Bring in the new year by toasting some Cheer
Cucumber Gin Spritzer Blueberry Ginger Mojito Sour Orange Mojito Tangerine Gin Fizz Strawberry Sangria
Celebrations Sangria Port Wine Hot Chocolate Frozen Berry Sangria Tropical Sangria Gentleman's Punch
“Hope smiles on the threshold of the year to come, whispering that it will be happier”
Lord Alfred Tennyson 1891 The Foresters
Here’s to a healthy and prosperous 2018!!!
Bir, S. (2014, December 30). The true story of traditions New Year’s lucky foods. Serious Eats. Retrieved from: http://www.seriouseats.com/2014/12/good-luck-food-new-year-pork-sauerkraut-lentil-herring-collards-hoppin-john.html

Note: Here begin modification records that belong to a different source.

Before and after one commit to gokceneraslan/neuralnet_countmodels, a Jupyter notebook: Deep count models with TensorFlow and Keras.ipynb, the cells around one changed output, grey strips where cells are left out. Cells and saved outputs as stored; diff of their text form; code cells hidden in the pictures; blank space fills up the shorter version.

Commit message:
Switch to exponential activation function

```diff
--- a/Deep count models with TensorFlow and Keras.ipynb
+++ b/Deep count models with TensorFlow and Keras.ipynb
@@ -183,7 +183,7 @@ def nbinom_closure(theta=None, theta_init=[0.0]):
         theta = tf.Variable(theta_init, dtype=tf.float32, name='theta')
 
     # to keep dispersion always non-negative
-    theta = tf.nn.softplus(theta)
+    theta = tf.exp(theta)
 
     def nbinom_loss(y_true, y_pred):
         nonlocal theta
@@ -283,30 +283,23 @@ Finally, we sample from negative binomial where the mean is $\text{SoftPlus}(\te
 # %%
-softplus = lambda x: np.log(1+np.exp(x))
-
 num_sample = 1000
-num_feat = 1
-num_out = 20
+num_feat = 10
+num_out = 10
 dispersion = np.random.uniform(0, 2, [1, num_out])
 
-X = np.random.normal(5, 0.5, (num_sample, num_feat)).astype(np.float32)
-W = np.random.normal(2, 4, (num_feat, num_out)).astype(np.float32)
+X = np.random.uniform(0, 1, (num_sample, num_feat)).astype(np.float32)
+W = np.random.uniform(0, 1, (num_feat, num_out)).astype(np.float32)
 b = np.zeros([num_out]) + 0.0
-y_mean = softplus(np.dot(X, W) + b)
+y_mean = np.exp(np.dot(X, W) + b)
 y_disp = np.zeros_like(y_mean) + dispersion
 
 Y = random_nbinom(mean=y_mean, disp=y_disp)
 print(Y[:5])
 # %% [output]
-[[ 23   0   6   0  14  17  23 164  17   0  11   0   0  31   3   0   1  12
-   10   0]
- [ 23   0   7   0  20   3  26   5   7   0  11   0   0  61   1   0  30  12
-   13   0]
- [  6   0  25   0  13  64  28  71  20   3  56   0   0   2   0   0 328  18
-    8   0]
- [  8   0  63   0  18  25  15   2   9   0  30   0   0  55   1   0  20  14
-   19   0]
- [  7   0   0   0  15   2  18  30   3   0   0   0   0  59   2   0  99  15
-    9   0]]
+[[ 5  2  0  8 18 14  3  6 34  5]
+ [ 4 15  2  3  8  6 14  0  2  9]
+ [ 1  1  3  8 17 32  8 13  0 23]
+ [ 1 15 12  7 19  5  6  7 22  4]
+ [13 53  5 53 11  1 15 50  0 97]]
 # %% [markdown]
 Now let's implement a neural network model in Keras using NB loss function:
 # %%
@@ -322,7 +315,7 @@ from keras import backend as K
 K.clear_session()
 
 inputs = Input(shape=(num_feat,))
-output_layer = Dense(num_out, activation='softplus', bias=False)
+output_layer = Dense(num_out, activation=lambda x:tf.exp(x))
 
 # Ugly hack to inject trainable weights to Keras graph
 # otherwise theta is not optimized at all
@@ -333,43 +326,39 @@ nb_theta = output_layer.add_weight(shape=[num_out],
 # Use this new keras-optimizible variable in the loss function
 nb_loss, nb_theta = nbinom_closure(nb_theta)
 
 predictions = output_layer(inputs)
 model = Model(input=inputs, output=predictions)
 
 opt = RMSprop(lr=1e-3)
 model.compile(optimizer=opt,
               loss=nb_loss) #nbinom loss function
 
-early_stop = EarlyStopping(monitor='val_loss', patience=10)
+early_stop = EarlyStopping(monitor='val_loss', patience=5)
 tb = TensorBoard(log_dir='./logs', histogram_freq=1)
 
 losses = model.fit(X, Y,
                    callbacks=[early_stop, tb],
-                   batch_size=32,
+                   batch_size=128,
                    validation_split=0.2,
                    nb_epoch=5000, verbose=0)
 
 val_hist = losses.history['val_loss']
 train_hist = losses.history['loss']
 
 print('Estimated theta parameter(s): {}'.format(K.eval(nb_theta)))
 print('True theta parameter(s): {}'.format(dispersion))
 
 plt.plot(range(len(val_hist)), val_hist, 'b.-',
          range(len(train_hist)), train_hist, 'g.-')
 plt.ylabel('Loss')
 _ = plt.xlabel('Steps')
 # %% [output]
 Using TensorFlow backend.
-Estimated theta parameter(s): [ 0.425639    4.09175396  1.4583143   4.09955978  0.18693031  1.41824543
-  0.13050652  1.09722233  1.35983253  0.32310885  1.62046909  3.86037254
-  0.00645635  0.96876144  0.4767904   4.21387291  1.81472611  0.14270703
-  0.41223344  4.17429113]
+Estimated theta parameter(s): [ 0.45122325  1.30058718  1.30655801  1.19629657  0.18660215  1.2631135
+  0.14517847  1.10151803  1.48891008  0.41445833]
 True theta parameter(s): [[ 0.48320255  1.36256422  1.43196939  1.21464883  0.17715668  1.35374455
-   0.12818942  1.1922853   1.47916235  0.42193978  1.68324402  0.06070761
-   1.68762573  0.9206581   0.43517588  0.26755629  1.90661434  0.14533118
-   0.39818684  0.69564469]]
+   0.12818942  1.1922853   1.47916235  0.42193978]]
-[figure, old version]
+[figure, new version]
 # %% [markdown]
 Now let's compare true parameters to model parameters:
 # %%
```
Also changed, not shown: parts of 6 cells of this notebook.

Gunnison, L. (2011, December 28). 10 foods that will bring you good luck. Bon Appetiti. Retrieved from: http://www.bonappetit.com/test-kitchen/ingredients/slideshow/foods-to-bring-good-luck-new-year/?slide=1
Lucky foods for the New Years. (2014) Martha Stewart. Retrieved from: http://www.marthastewart.com/275131/lucky-foods-for-the-new-year/@center/859874/new-years-eve#314292
McClelland, P. (2014, December 30). New Year’s Day food traditions. Wishtv. Retrieved from: http://wishtv.com/2014/12/30/new-years-day-food-traditions/
© 2017 Chef Jennifer M. Denlinger www.FloridaChef.net
cite me: Denlinger, J. (December29, 2017). Here's to a lucky you in 2018. Feasting Florida. Retrieved from www.FloridaChef.net